When my kids were younger, I always intended to maintain some of our homeschool routine throughout the summer. Maybe we’d do math lessons three days a week, or finally listen to those “Learn to Speak Spanish” discs I bought at Costco. At the very least, we’d participate in the summer reading program at the library and earn free ice cream cones. But inevitably, the math books stayed close, the Spanish discs remained unplayed, and the books we read were never logged. Summer seeped in and took over, and we were all grateful for the break.
When a friend recently shared a post about the homework assignment an Italian teacher gave his students, I was inspired to create a different sort of summer curriculum, free of traditional school subjects. The action items assigned by the Italian teacher encouraged his students to learn outside of the classroom, to take oneself as a subject to be studied, to become more fully present in one’s skin and in one’s environment. It’s an assignment for students - and teachers - of all ages.
I have yet to enjoy an Italian summer (though I could imagine doing so), but here’s how I plan to enrich our NorCal summer:

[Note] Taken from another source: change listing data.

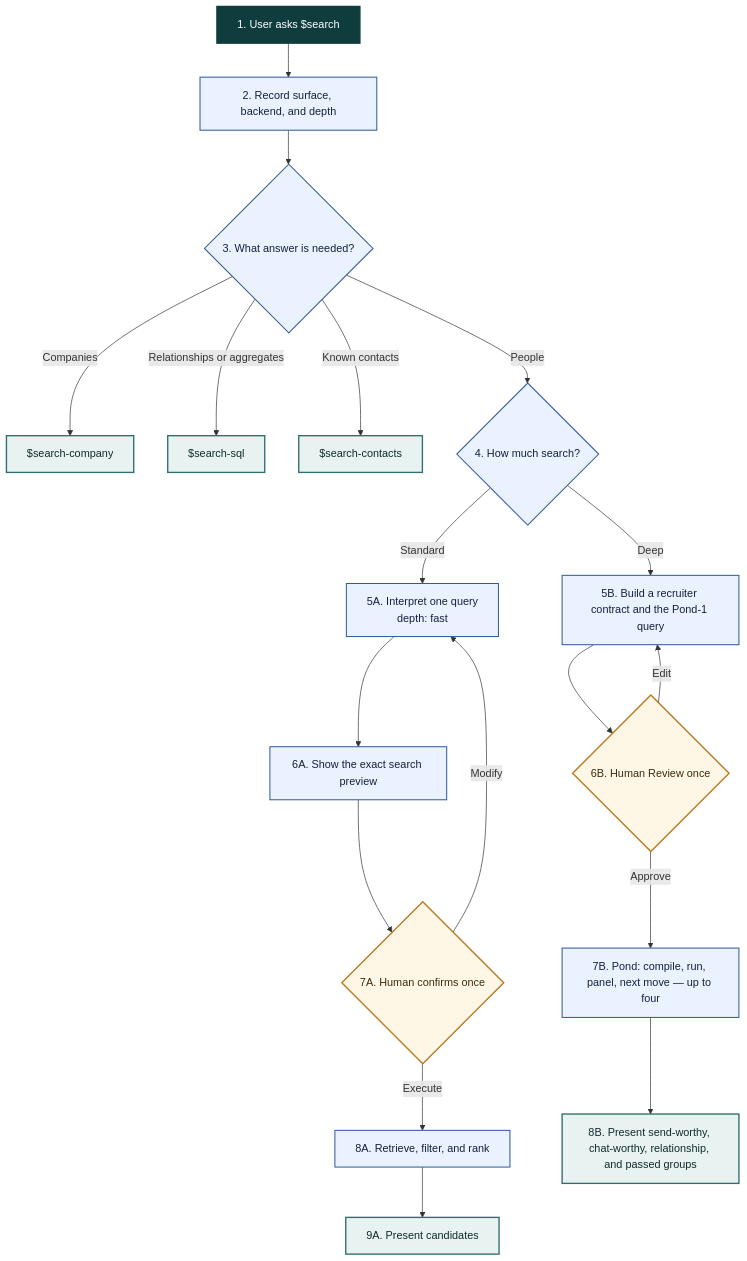
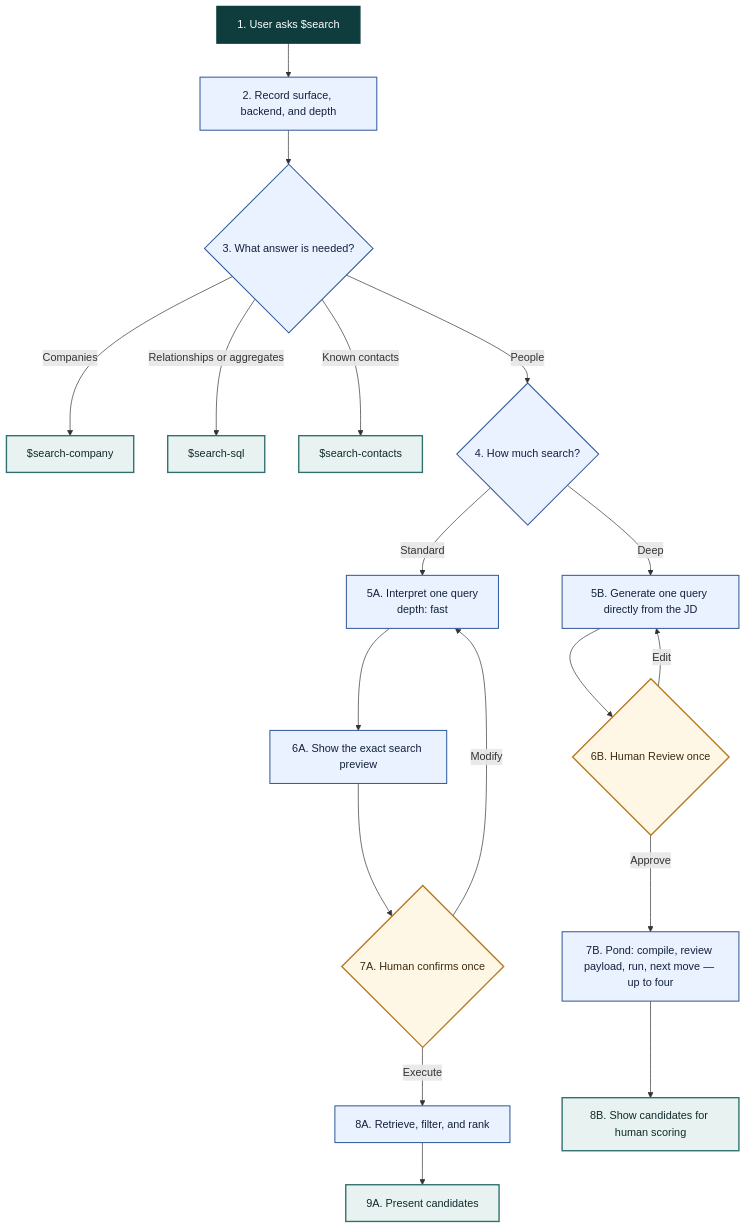
Before and after one commit to powerset-co/powerpacks: the first of 2 diagrams in packs/search/docs/search-architecture.md, drawn with Mermaid. The commit also changed other lines of this file and 37 other files, not shown here.

Commit message:
fix(search): generate pond queries directly from JDs (#494)

````diff
--- a/packs/search/docs/search-architecture.md
+++ b/packs/search/docs/search-architecture.md
@@ -45,32 +41,32 @@
 ```mermaid
 flowchart TD
     ASK[1. User asks $search] --> DECIDE[2. Record surface, backend, and depth]
     DECIDE --> SURFACE{3. What answer is needed?}
 
     SURFACE -->|Companies| COMPANY[$search-company]
     SURFACE -->|Relationships or aggregates| SQL[$search-sql]
     SURFACE -->|Known contacts| CONTACTS[$search-contacts]
     SURFACE -->|People| DEPTH{4. How much search?}
 
     DEPTH -->|Standard| INTERPRET[5A. Interpret one query<br/>depth: fast]
     INTERPRET --> PREVIEW[6A. Show the exact search preview]
     PREVIEW --> FASTREVIEW{7A. Human confirms once}
     FASTREVIEW -->|Modify| INTERPRET
     FASTREVIEW -->|Execute| FASTRUN[8A. Retrieve, filter, and rank]
     FASTRUN --> FASTRESULT[9A. Present candidates]
 
-    DEPTH -->|Deep| PLAN[5B. Build a recruiter contract and the Pond-1 query]
-    PLAN --> DEEPREVIEW{6B. Human Review once}
-    DEEPREVIEW -->|Edit| PLAN
-    DEEPREVIEW -->|Approve| DEEPRUN[7B. Pond: compile, run, panel, next move — up to four]
-    DEEPRUN --> DEEPRESULT[8B. Present send-worthy, chat-worthy, relationship, and passed groups]
+    DEPTH -->|Deep| QUERY[5B. Generate one query directly from the JD]
+    QUERY --> DEEPREVIEW{6B. Human Review once}
+    DEEPREVIEW -->|Edit| QUERY
+    DEEPREVIEW -->|Approve| DEEPRUN[7B. Pond: compile, review payload, run, next move — up to four]
+    DEEPRUN --> DEEPRESULT[8B. Show candidates for human scoring]
 
     classDef start fill:#0f3d3e,color:#ffffff,stroke:#0f3d3e,stroke-width:2px;
     classDef decision fill:#eaf2ff,color:#14213d,stroke:#315a9b,stroke-width:1.5px;
     classDef review fill:#fff7e6,color:#3d2b0f,stroke:#b7791f,stroke-width:2px;
     classDef result fill:#e8f3f1,color:#102a2a,stroke:#2f6f6d,stroke-width:2px;
     class ASK start;
-    class DECIDE,SURFACE,DEPTH,INTERPRET,PREVIEW,FASTRUN,PLAN,DEEPRUN decision;
+    class DECIDE,SURFACE,DEPTH,INTERPRET,PREVIEW,FASTRUN,QUERY,DEEPRUN decision;
     class FASTREVIEW,DEEPREVIEW review;
     class COMPANY,SQL,CONTACTS,FASTRESULT,DEEPRESULT result;
 ```
````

1. First thing in the morning while your dreams are fresh in your mind, write them down in a journal. Better yet, tell somebody about them. This is how you become a better dreamer and storyteller.
2. Learn new words. Try to use them in writing or in conversation; or just chant them to yourself like a mantra, especially the words that make you feel something. Sophisticated, silly, smart, clever, wise. Words have power. Feel them out.
3. Read what you want to read, but do yourself a favor and try a new genre. Graphic novels, sci-fi, short stories, travelogues, poetry, books turned into movies. Read outside your comfort zone.
4. Spend more time with people who make you feel good—about yourself, about them, about the world—and less time with people who make you feel bad, sad, mad, or nothing at all. This goes for the people you spend time with online too.
5. Remember: the days are long and hot, but the season is short. Create some bright memories and tuck them away for the cooler, shorter days to come. Also, wear sunscreen.
6. Learn how to stand on your head. Start with a pillow for cushion and a wall for support. Then progress to standing on your hands. Try to take a few steps upside down, walking with your hands. If nothing else, you will learn how to fall.
7. Fall in love. With a person, a place, a song, a movie, a food, a book, an idea. Love it passionately.
8. Spend time outside alone, under the stars, facing the rising or setting sun, or just sitting in the shade. Practice not thinking during your alone time. A quiet mind is a gift you give to yourself.
9. Practice gratitude and generosity. Name three things that bring you joy; it’s an instant mood changer. Give compliments; extra points if you compliment a stranger. Be kind. Assume the best about people (but don’t forget #4).
10. Don’t wait for invitations. Be the one who invites. It can be simple - a walk, a swim, an iced coffee. Or it can be big - a party, a day at the beach, a trip to an amusement park. Don’t wait for things to happen. Make things happen.
From one homeschooling mom to another, have a happy summer, wherever you are!
MOLLY DUNHAM lives on the edge of a wild river canyon in the foothills of Northern California with her family. She enjoys hiking with friends, lifting heavy weights, and paddle boarding in the dark. But mostly she's a home-loving word nerd, happiest among works of creative non-fiction, spiral bound notebooks, and sharpened yellow pencils.